{{Note|Virtual consoles 1-6 are available. You may switch between them with {{Keypress|Alt+F1}},{{Keypress|Alt+F2}}, ... {{Keypress|Alt+F6}}.}}
=== Familiarize yourself with the packaging system ===
=== Configure pacman ===
==== Pacman ====
Pacman is the Arch Linux '''pac'''kage '''man'''ager. It is highly recommended to study and learn how to use it. Read {{ic|man pacman}}, have a look at the [[pacman]] article, or check out the [[Pacman Rosetta]] article for a comparison to other popular package managers.
Pacman is the Arch Linux '''pac'''kage '''man'''ager.
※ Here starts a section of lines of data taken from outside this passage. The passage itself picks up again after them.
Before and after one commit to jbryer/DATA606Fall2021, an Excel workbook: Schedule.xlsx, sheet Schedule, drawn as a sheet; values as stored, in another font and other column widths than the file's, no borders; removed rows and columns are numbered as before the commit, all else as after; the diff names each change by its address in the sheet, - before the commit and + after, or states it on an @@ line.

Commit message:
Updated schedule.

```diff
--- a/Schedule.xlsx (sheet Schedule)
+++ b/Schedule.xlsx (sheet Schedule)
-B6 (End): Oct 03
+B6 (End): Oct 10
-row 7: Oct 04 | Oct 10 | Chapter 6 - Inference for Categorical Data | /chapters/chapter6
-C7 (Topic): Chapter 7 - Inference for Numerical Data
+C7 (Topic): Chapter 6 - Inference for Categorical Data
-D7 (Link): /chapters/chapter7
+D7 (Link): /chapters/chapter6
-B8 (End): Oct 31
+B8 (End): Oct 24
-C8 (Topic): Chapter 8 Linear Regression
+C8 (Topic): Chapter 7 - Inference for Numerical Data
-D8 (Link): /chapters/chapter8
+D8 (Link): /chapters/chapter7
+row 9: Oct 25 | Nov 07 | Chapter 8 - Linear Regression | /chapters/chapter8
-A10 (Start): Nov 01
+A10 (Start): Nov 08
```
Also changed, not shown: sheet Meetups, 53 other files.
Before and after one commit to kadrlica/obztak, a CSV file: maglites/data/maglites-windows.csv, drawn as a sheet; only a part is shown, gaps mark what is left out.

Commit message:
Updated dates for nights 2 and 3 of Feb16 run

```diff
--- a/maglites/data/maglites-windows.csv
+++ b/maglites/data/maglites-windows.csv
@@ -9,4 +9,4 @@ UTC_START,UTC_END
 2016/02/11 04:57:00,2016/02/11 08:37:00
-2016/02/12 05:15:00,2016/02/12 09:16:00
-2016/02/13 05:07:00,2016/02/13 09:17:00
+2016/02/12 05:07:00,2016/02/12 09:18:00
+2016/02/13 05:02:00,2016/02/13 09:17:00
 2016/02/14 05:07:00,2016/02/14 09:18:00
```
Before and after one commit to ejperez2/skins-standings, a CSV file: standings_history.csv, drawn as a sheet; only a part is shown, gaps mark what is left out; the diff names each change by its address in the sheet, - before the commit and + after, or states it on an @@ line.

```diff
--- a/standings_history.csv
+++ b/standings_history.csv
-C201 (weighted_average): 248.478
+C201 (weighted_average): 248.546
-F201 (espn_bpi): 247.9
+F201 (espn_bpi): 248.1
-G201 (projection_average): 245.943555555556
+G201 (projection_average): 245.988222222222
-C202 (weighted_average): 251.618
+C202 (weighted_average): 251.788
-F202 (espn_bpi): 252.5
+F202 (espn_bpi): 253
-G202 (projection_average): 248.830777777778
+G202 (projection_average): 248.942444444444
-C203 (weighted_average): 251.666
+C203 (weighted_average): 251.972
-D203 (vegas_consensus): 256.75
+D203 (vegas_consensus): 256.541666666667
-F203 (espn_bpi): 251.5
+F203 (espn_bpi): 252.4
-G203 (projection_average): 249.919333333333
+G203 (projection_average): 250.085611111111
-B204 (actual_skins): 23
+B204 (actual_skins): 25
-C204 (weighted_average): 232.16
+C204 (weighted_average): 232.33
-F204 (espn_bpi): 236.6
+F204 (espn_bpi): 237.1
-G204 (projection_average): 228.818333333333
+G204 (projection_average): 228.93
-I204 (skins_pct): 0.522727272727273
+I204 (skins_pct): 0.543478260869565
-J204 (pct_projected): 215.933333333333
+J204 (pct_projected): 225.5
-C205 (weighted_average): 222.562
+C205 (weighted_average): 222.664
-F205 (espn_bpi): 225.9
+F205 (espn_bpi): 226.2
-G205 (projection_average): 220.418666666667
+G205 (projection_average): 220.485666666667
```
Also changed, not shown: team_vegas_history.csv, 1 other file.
It is highly recommended to study and learn how to use it. Read {{ic|man pacman}}, have a look at the [[pacman]] article, or check out the [[Pacman Rosetta]] article for a comparison to other popular package managers.
Bellow you will configure pacman's configuration files: {{ic|pacman.conf}} and ''(optionally, because you probably already configured this one)'', the {{ic|/etc/pacman.d/mirrorlist}} file.
==== Repositories ====
==== Repositories ====
A [[Wikipedia:software repository|software repository]] is a storage location from which software packages may be retrieved and installed on a computer. Arch Linux [[Package Maintainer|package maintainers]] (developers and [[Trusted Users]]) maintain a number of official repositories containing software packages for essential and popular software, readily accessible via pacman.
For repository selections and pacman options, edit {{ic|pacman.conf}}:
For repository selections and pacman options, edit {{ic|pacman.conf}}:

Revision as of 10:54, 9 September 2012

zh-CN:Beginners' Guide/Post-Installation

Tip: This is part of a multi-page article for The Beginners' Guide. Click here if you would rather read the guide in its entirety.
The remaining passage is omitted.